The Belle Plaine Police Department is partnering with Belle Plaine Public Schools to have two school liaison officers as available resources for students and faculty.
BPHS Principal Melinda Chevalier said that Police Chief Terry Stier broached the idea to her this past spring while the two were working on creating a social-distanced graduation processional.
“I told him I was all on board,” said Chevalier. “Our district and all of our principals appreciate the work that the PD does with our school, with our kids, with our staff, and it’s really nice to have that police presence accessible.”
Formerly, Officer Brian Vycital acted as the school resource officer until being promoted to patrol sergeant in June of 2019. The schools have not had an officer assigned to them since that time. The city council and the public safety committee requested that Police Chief Stier create a plan for resuming police presence in the public schools.

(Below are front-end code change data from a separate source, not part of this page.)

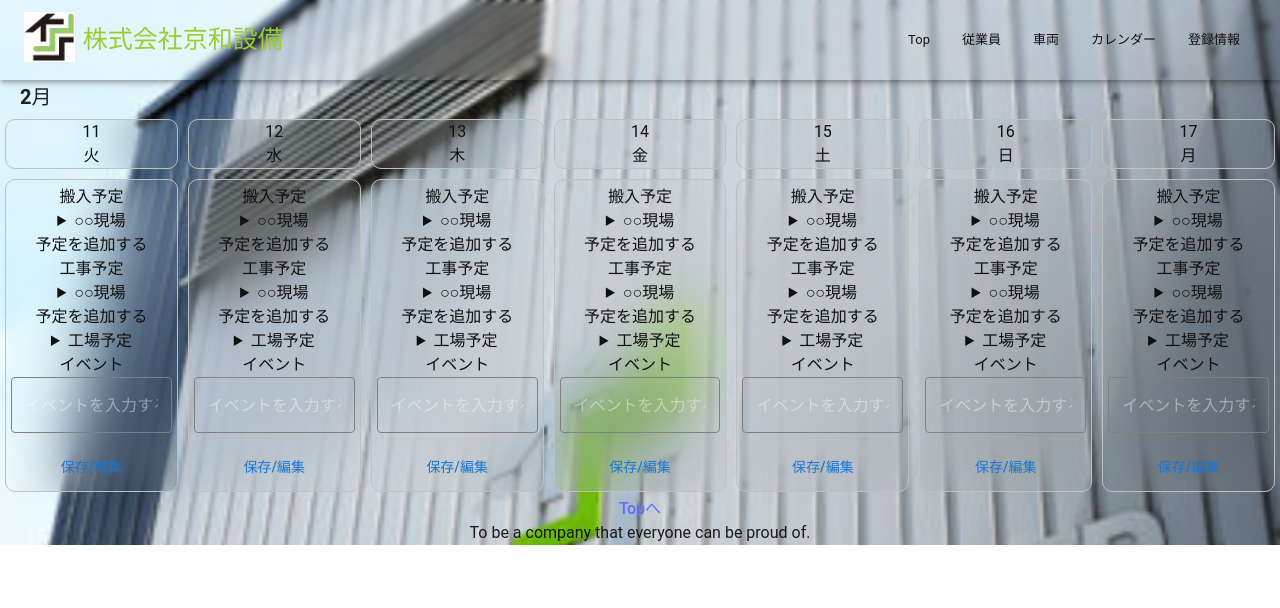
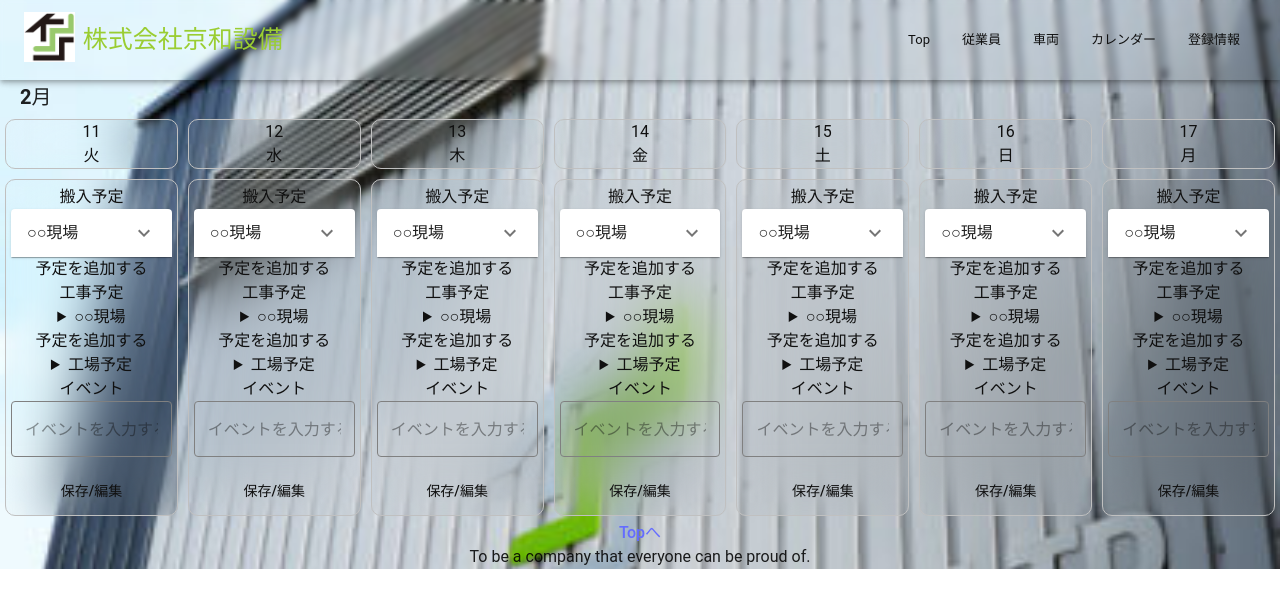
Before and after one commit to nagai-sho/schedule_app, a React (Vite) app in the folder schedule_app_frontend/: page /calender/show in a window 1280 px wide. Shown: the top 608 px of the page. Built offline with nearby package versions, Linux system fonts and the light colour scheme.

Commit message:
Fixed Transport.tsx

```diff
--- a/schedule_app_frontend/src/components/Day.tsx
+++ b/schedule_app_frontend/src/components/Day.tsx
@@ -20,7 +20,7 @@ const Day: React.FC<DayProps> = ({ date }) => {
       >
         <Stack
           sx={{
-            border: `solid 1px ${colorCodes.border.default}`,
+            border: `solid 0.5px ${colorCodes.border.default}`,
             borderRadius: '10px',
             color: colorCodes.text.default,
             backgroundColor: 'transparent',
@@ -33,7 +33,7 @@ const Day: React.FC<DayProps> = ({ date }) => {
         </Stack>
         <Stack
           sx={{
-            border: `solid 1px ${colorCodes.border.default}`,
+            border: `solid 0.5px ${colorCodes.border.default}`,
             borderRadius: '10px',
             color: colorCodes.text.default,
             backgroundColor: 'transparent',
@@ -54,10 +54,12 @@ const Day: React.FC<DayProps> = ({ date }) => {
               fullWidth
               sx={{
                 mb: 2,
-                color: 'white', // 入力文字の色
-                input: { color: 'white' }, // 入力フィールドのテキスト色
-                '& .MuiInputLabel-root': { color: 'white' }, // ラベルの色
-                '& .MuiInputLabel-root.Mui-focused': { color: 'white' }, // フォーカス時のラベル色
+                color: colorCodes.text.default, // 入力文字の色
+                input: { color: colorCodes.text.default }, // 入力フィールドのテキスト色
+                '& .MuiInputLabel-root': { color: colorCodes.text.default }, // ラベルの色
+                '& .MuiInputLabel-root.Mui-focused': {
+                  color: colorCodes.text.default,
+                }, // フォーカス時のラベル色
                 '& .MuiOutlinedInput-root': {
                   '& fieldset': { borderColor: 'gray' }, // 通常時の枠線
                   '&:hover fieldset': { borderColor: 'green' }, // ホバー時の枠線
--- a/schedule_app_frontend/src/components/EventButton.tsx
+++ b/schedule_app_frontend/src/components/EventButton.tsx
@@ -1,4 +1,5 @@
 import Button from '@mui/material/Button';
+import colorCodes from '../styles/colors';
 
 const EventButton: React.FC = () => {
   return (
@@ -8,6 +9,7 @@ const EventButton: React.FC = () => {
         onClick={() => {
           console.log('save!');
         }}
+        sx={{ color: colorCodes.text.default }}
       >
         保存/編集
       </Button>
--- a/schedule_app_frontend/src/components/Transport.tsx
+++ b/schedule_app_frontend/src/components/Transport.tsx
@@ -1,17 +1,42 @@
+import { useState } from 'react';
+import { ExpandMore } from '@mui/icons-material';
+import {
+  Accordion,
+  AccordionDetails,
+  AccordionSummary,
+  FormControl,
+  InputLabel,
+  MenuItem,
+  Select,
+  SelectChangeEvent,
+  Typography,
+} from '@mui/material';
+
 const Transport: React.FC = () => {
+  const [truck, setTruck] = useState('');
+  const handleChange = (event: SelectChangeEvent<string>) => {
+    setTruck(event.target.value);
+  };
   return (
     <>
-      <div>搬入予定</div>
-      <details>
-        <summary>○○現場</summary>
-        <div>2tトラック</div>
-        <select name="truck">
-          <option>車両を追加する</option>
-          <option>軽トラ</option>
-          <option>2tトラック</option>
-        </select>
-      </details>
-      <div>予定を追加する</div>
+      <Typography>搬入予定</Typography>
+      <Accordion>
+        <AccordionSummary expandIcon={<ExpandMore />}>
+          <Typography>○○現場</Typography>
+        </AccordionSummary>
+        <AccordionDetails>
+          <Typography>{truck}</Typography>
+          <FormControl fullWidth>
+            <InputLabel>車両を選択</InputLabel>
+            <Select value={truck} onChange={handleChange} label={'車両を選択'}>
+              {/* <MenuItem>車両を追加する</MenuItem> */}
+              <MenuItem value={'軽トラ'}>軽トラ</MenuItem>
+              <MenuItem value={'2tトラック'}>2tトラック</MenuItem>
+            </Select>
+          </FormControl>
+        </AccordionDetails>
+      </Accordion>
+      <Typography>予定を追加する</Typography>
     </>
   );
 };
```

Officer Apryl Grund began her duties as school liaison officer on Wednesday, Sept. 9, and Officer Nik Friedges started Monday, Sept. 14. They are assigned to the schools five days a week and will be present at recess and lunches when possible, as well as travel with the sports teams.
“They’ll be present at our different activities and events to create those relationships and get to know the kids both inside the school day and outside the school day,” said Chevalier. Both officers will continue working patrol duties and being called out as needed, but they will make any school-related calls their priority.

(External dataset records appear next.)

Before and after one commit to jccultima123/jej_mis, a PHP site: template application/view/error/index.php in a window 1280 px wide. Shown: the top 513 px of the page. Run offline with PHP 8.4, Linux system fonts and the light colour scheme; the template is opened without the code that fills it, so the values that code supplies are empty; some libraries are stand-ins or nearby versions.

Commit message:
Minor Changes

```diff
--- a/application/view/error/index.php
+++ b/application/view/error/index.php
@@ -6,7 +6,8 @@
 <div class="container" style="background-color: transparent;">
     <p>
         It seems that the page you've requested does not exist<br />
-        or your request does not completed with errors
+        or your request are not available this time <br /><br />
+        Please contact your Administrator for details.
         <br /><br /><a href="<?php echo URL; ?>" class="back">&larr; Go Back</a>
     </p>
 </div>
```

Besides their skill as public safety officials and willingness to serve in the schools, Stier believes that the two officers will be especially effective thanks to their age.
“They’re the youngest officers we have in the department, so the high school students will relate better to them rather than a 40- or 50-year-old officer,” said Stier. “The younger officers are excited, they’re enthusiastic, they have big ideas, and they want to help kids and build relationships. When the officers are in the school and they’re having fun with the kids, the kids in crisis won’t just see cops when everything is bad.”

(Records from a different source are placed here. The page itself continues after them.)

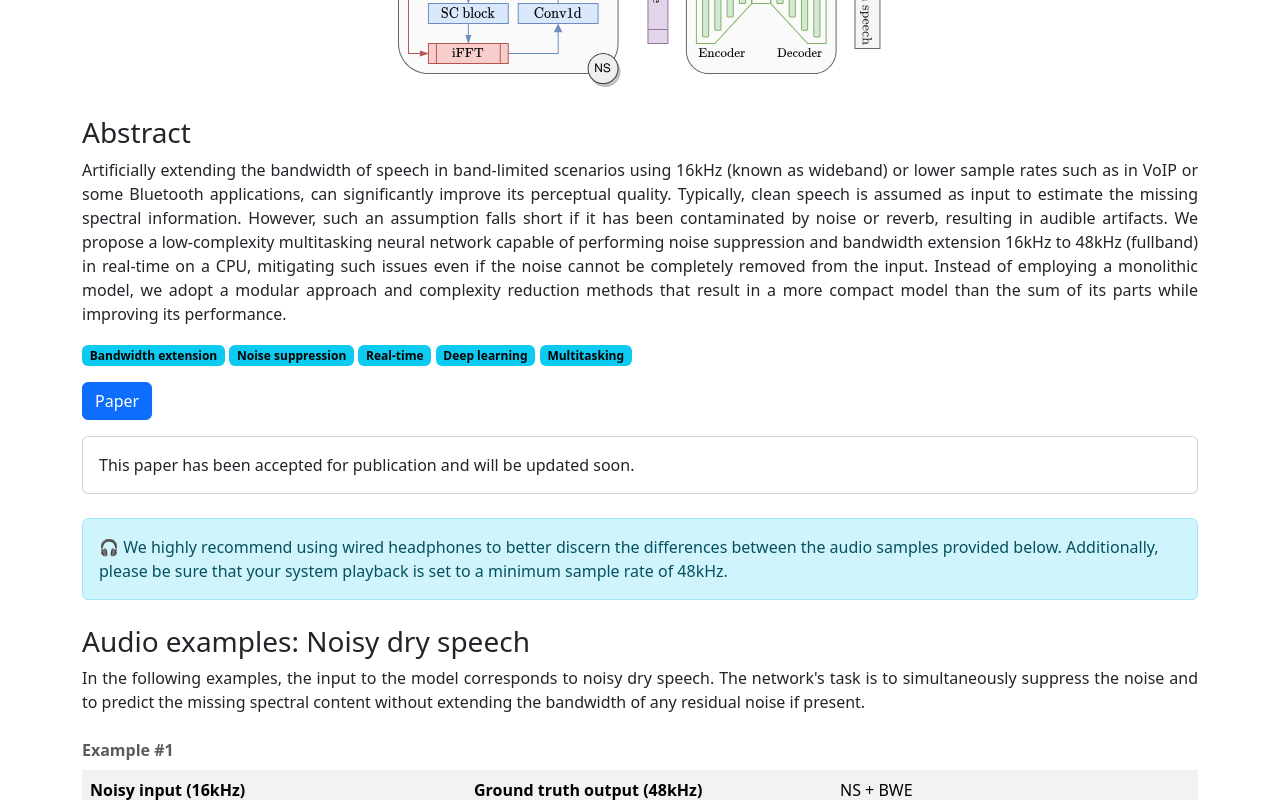
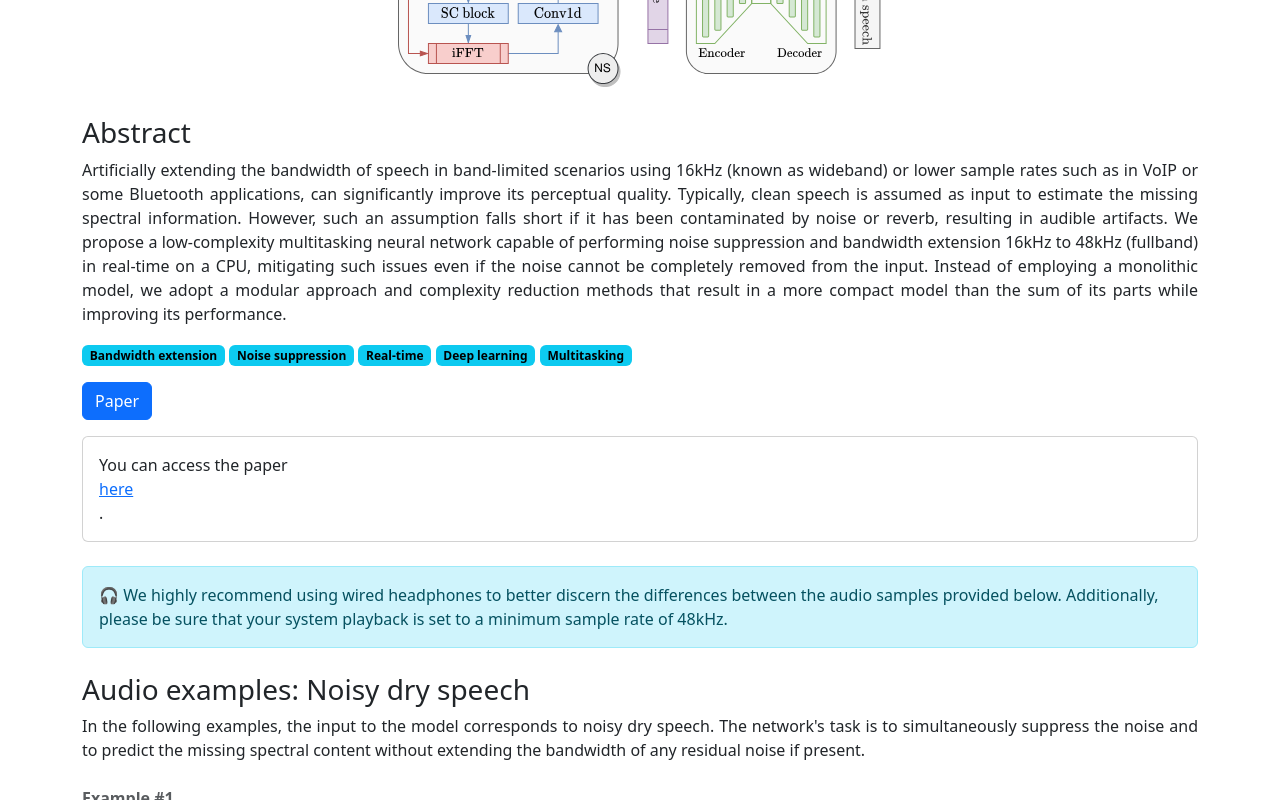
Before and after one commit to eagomez2/rt-joint-ns-bwe, a plain HTML site: page index.html in a window 1280 px wide. Both pictures are taken after a click on the button "Paper". Shown: the part 416-1216 px from the top of the page. Drawn offline with nearby package versions, Linux system fonts and the light colour scheme.

Commit message:
Update index.html

```diff
--- a/index.html
+++ b/index.html
@@ -56,7 +56,7 @@ audio {
         </p>
         <div class="collapse" id="paperLink">
             <div class="card card-body">
-                This paper has been accepted for publication and will be updated soon.
+                You can access the paper <a href="https://ieeexplore.ieee.org/document/10694458" target="_blank">here</a>.
             </div>
             </br>
         </div>
```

Both officers’ first days at the schools provided a good snapshot of their day-to-day activities. Grund assisted in apprehending the suspects in a vandalism, while Friedges played with students during recess and had lunch with high school students.
In addition to daily interaction with students, the officers will soon be providing safety and awareness programs for the different grades.
“We’re currently developing programs that we’re going to try in the school district to see what works best for the city of Belle Plaine,” Stier said. “Instead of the DARE program at a younger age, we’re looking into more of an eighth- or ninth-grade drugs and choices program. We’re pulling from other departments to see what they’re doing and how we can tailor it to Belle Plaine.”
Belle Plaine teachers and principals anticipate great outcomes from having strong additional resources for the kids they teach. Chevalier remembered that students would specifically request Vycital when they had questions or situations that required a public safety official’s input and expects that the students will quickly begin to view Grund and Friedges as friends.
“They will be our go-to people if we ever need any support, whether it’s a conversation with a kid or some kind of investigation,” Chevalier said. “I just appreciate it so much that they are willing to come in and build relationships on the front end, so that on the back end you have that connection and it’s more of a teachable moment than discipline. They build this sense of trust.”